In our life together at Trinity Church, we will gather in the spirit of Ubuntu principles across our ministries. The resulting practices include:
- We honor God’s presence in all, and we seek God’s presence within ourselves.
- We use “I” statements, and we do not speak for others.
- We speak honorably, and we listen generously.
- We make room for everyone to share before anyone shares more than once.
- We invite, and we do not compel.
- We study cooperatively, from where we are and with what we have.
- We bring our attention and intention as fully as possible, taking care as needed.
- We avoid fixing, saving, or advising.
- We turn to wonder, rather than to judgment.
- We learn from silence.
- We honor the group’s confidence.
- We share the stewardship of one another’s time.
Diversity, cultural differences, and race relations continue to be difficult topics not only in the United States but in the rest of the world. Even more specifically, spiritual communities shy away from invigorated discussion about both racism and a lack of diversity. My vocation seeks to respond to this timidity by equipping individuals and communities to engage these difficult topics as spiritual companions, rather than as opposing combatants. After all, the African concept of Ubuntu is defined as the synergy (spirit) that exists between the individual and community as we share our lives in this household of God.
I will lead the next Tutu Travel Seminar in South Africa January 9-17, 2024. The Seminar focuses upon Desmond Tutu’s witness of contemplative prayer, restorative justice, and Ubuntu.
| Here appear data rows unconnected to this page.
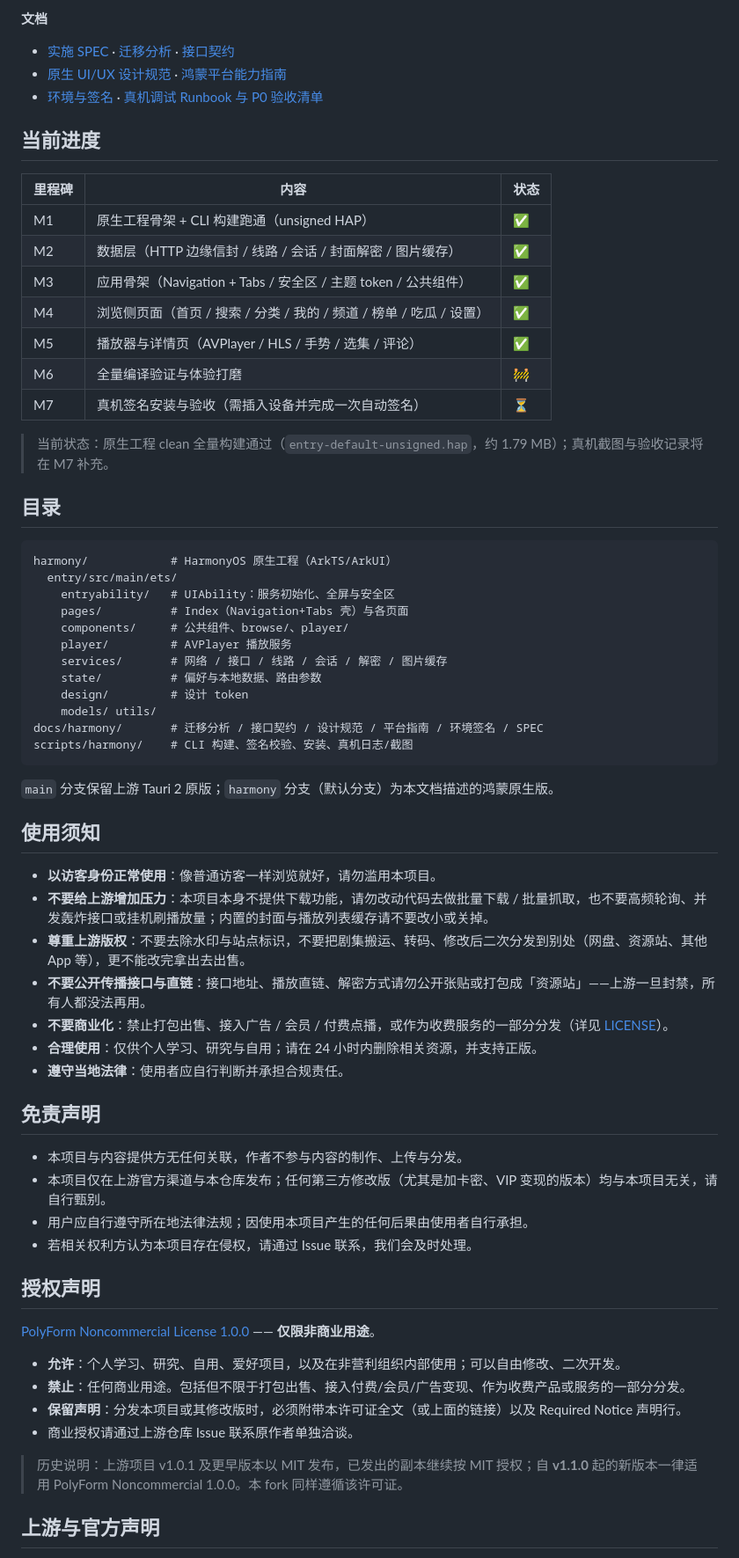
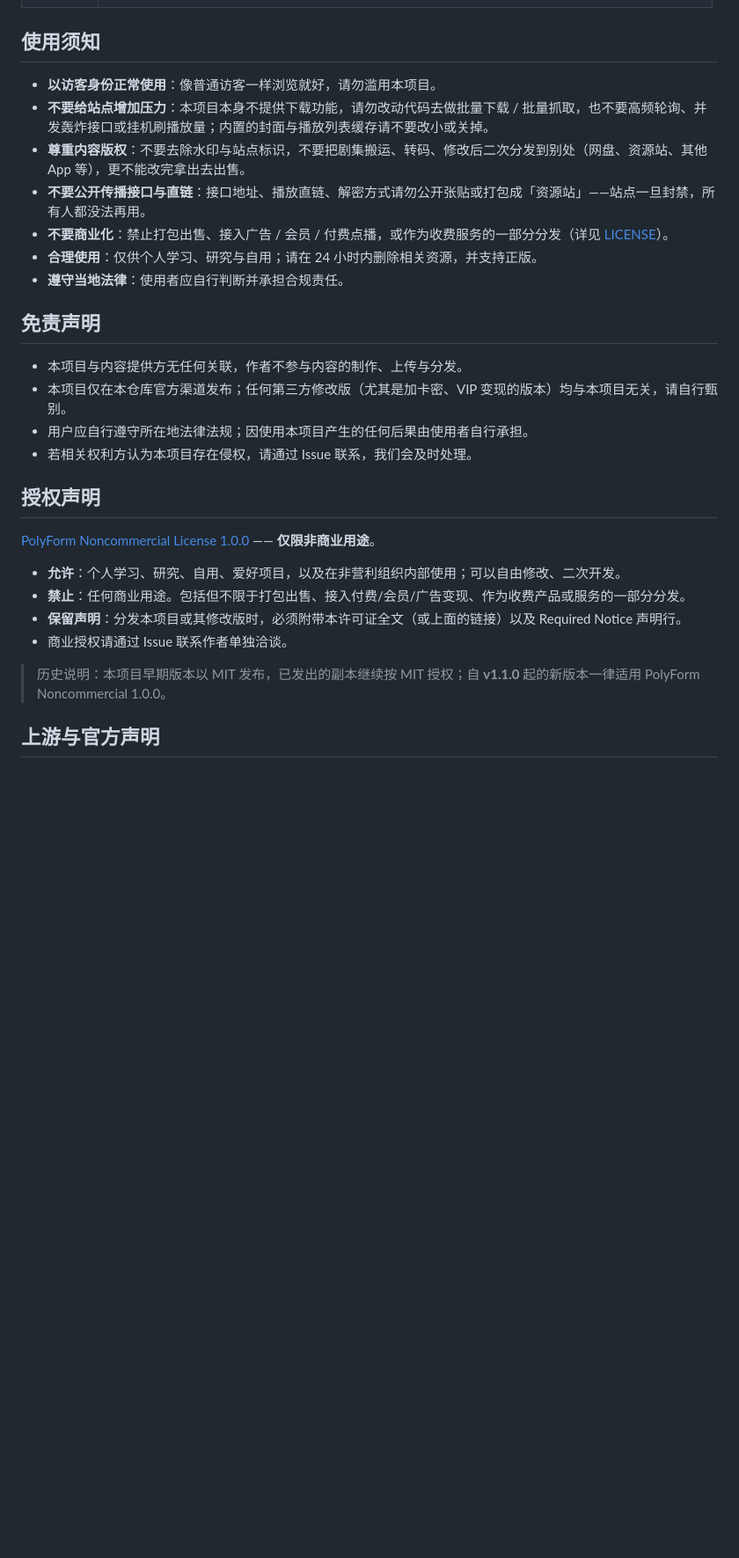
Before and after one commit to stlin256/HGhub-Harmony, a Markdown page: README.md, the part around one of its changes. Shown at 88% size. Rendered like a GitHub page; blank space fills up the shorter version.

````diff
--- a/README.md
+++ b/README.md
@@ -78,48 +70,10 @@ HGhub Harmony 是 [Minireel/HGhub](https://github.com/Minireel/HGhub) 的 **Harm
-**文档**
-
-- [实施 SPEC](docs/harmony/SPEC.md) · [迁移分析](docs/harmony/PORTING-ANALYSIS.md) · [接口契约](docs/harmony/API-CONTRACT.md)
-- [原生 UI/UX 设计规范](docs/harmony/DESIGN.md) · [鸿蒙平台能力指南](docs/harmony/HARMONY-GUIDE.md)
-- [环境与签名](docs/harmony/ENVIRONMENT.md) · [真机调试 Runbook 与 P0 验收清单](docs/harmony/DEVICE-DEBUG.md)
-
-## 当前进度
-
-| 里程碑 | 内容 | 状态 |
-| --- | --- | --- |
-| M1 | 原生工程骨架 + CLI 构建跑通（unsigned HAP） | ✅ |
-| M2 | 数据层（HTTP 边缘信封 / 线路 / 会话 / 封面解密 / 图片缓存） | ✅ |
-| M3 | 应用骨架（Navigation + Tabs / 安全区 / 主题 token / 公共组件） | ✅ |
-| M4 | 浏览侧页面（首页 / 搜索 / 分类 / 我的 / 频道 / 榜单 / 吃瓜 / 设置） | ✅ |
-| M5 | 播放器与详情页（AVPlayer / HLS / 手势 / 选集 / 评论） | ✅ |
-| M6 | 全量编译验证与体验打磨 | 🚧 |
-| M7 | 真机签名安装与验收（需插入设备并完成一次自动签名） | ⏳ |
-
-> 当前状态：原生工程 clean 全量构建通过（`entry-default-unsigned.hap`，约 1.79 MB）；真机截图与验收记录将在 M7 补充。
-
-## 目录
-
-```
-harmony/            # HarmonyOS 原生工程（ArkTS/ArkUI）
-  entry/src/main/ets/
-    entryability/   # UIAbility：服务初始化、全屏与安全区
-    pages/          # Index（Navigation+Tabs 壳）与各页面
-    components/     # 公共组件、browse/、player/
-    player/         # AVPlayer 播放服务
-    services/       # 网络 / 接口 / 线路 / 会话 / 解密 / 图片缓存
-    state/          # 偏好与本地数据、路由参数
-    design/         # 设计 token
-    models/ utils/
-docs/harmony/       # 迁移分析 / 接口契约 / 设计规范 / 平台指南 / 环境签名 / SPEC
-scripts/harmony/    # CLI 构建、签名校验、安装、真机日志/截图
-```
-
-`main` 分支保留上游 Tauri 2 原版；`harmony` 分支（默认分支）为本文档描述的鸿蒙原生版。
 
 ## 使用须知
 
 - **以访客身份正常使用**：像普通访客一样浏览就好，请勿滥用本项目。
-- **不要给上游增加压力**：本项目本身不提供下载功能，请勿改动代码去做批量下载 / 批量抓取，也不要高频轮询、并发轰炸接口或挂机刷播放量；内置的封面与播放列表缓存请不要改小或关掉。
-- **尊重上游版权**：不要去除水印与站点标识，不要把剧集搬运、转码、修改后二次分发到别处（网盘、资源站、其他 App 等），更不能改完拿出去出售。
-- **不要公开传播接口与直链**：接口地址、播放直链、解密方式请勿公开张贴或打包成「资源站」——上游一旦封禁，所有人都没法再用。
+- **不要给站点增加压力**：本项目本身不提供下载功能，请勿改动代码去做批量下载 / 批量抓取，也不要高频轮询、并发轰炸接口或挂机刷播放量；内置的封面与播放列表缓存请不要改小或关掉。
+- **尊重内容版权**：不要去除水印与站点标识，不要把剧集搬运、转码、修改后二次分发到别处（网盘、资源站、其他 App 等），更不能改完拿出去出售。
+- **不要公开传播接口与直链**：接口地址、播放直链、解密方式请勿公开张贴或打包成「资源站」——站点一旦封禁，所有人都没法再用。
 - **不要商业化**：禁止打包出售、接入广告 / 会员 / 付费点播，或作为收费服务的一部分分发（详见 [LICENSE](LICENSE)）。
 - **合理使用**：仅供个人学习、研究与自用；请在 24 小时内删除相关资源，并支持正版。
 - **遵守当地法律**：使用者应自行判断并承担合规责任。
@@ -127,7 +81,7 @@ scripts/harmony/    # CLI 构建、签名校验、安装、真机日志/截图
 ## 免责声明
 
 - 本项目与内容提供方无任何关联，作者不参与内容的制作、上传与分发。
-- 本项目仅在上游官方渠道与本仓库发布；任何第三方修改版（尤其是加卡密、VIP 变现的版本）均与本项目无关，请自行甄别。
+- 本项目仅在本仓库官方渠道发布；任何第三方修改版（尤其是加卡密、VIP 变现的版本）均与本项目无关，请自行甄别。
 - 用户应自行遵守所在地法律法规；因使用本项目产生的任何后果由使用者自行承担。
 - 若相关权利方认为本项目存在侵权，请通过 Issue 联系，我们会及时处理。
 
@@ -138,9 +92,9 @@ scripts/harmony/    # CLI 构建、签名校验、安装、真机日志/截图
 - **允许**：个人学习、研究、自用、爱好项目，以及在非营利组织内部使用；可以自由修改、二次开发。
 - **禁止**：任何商业用途。包括但不限于打包出售、接入付费/会员/广告变现、作为收费产品或服务的一部分分发。
 - **保留声明**：分发本项目或其修改版时，必须附带本许可证全文（或上面的链接）以及 Required Notice 声明行。
-- 商业授权请通过上游仓库 Issue 联系原作者单独洽谈。
+- 商业授权请通过 Issue 联系作者单独洽谈。
 
-> 历史说明：上游项目 v1.0.1 及更早版本以 MIT 发布，已发出的副本继续按 MIT 授权；自 **v1.1.0** 起的新版本一律适用 PolyForm Noncommercial 1.0.0。本 fork 同样遵循该许可证。
+> 历史说明：本项目早期版本以 MIT 发布，已发出的副本继续按 MIT 授权；自 **v1.1.0** 起的新版本一律适用 PolyForm Noncommercial 1.0.0。
 
 ## 上游与官方声明
 
````
Also changed, not shown: other parts of README.md (+31 -41 lines), public/logo.png (added).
Learn more here: https://www.michaelbattle.com/tututravelseminar.
Enough for now.
The Rev. Michael Battle, Ph.D.
Trinity Church Boston Theologian-In-Community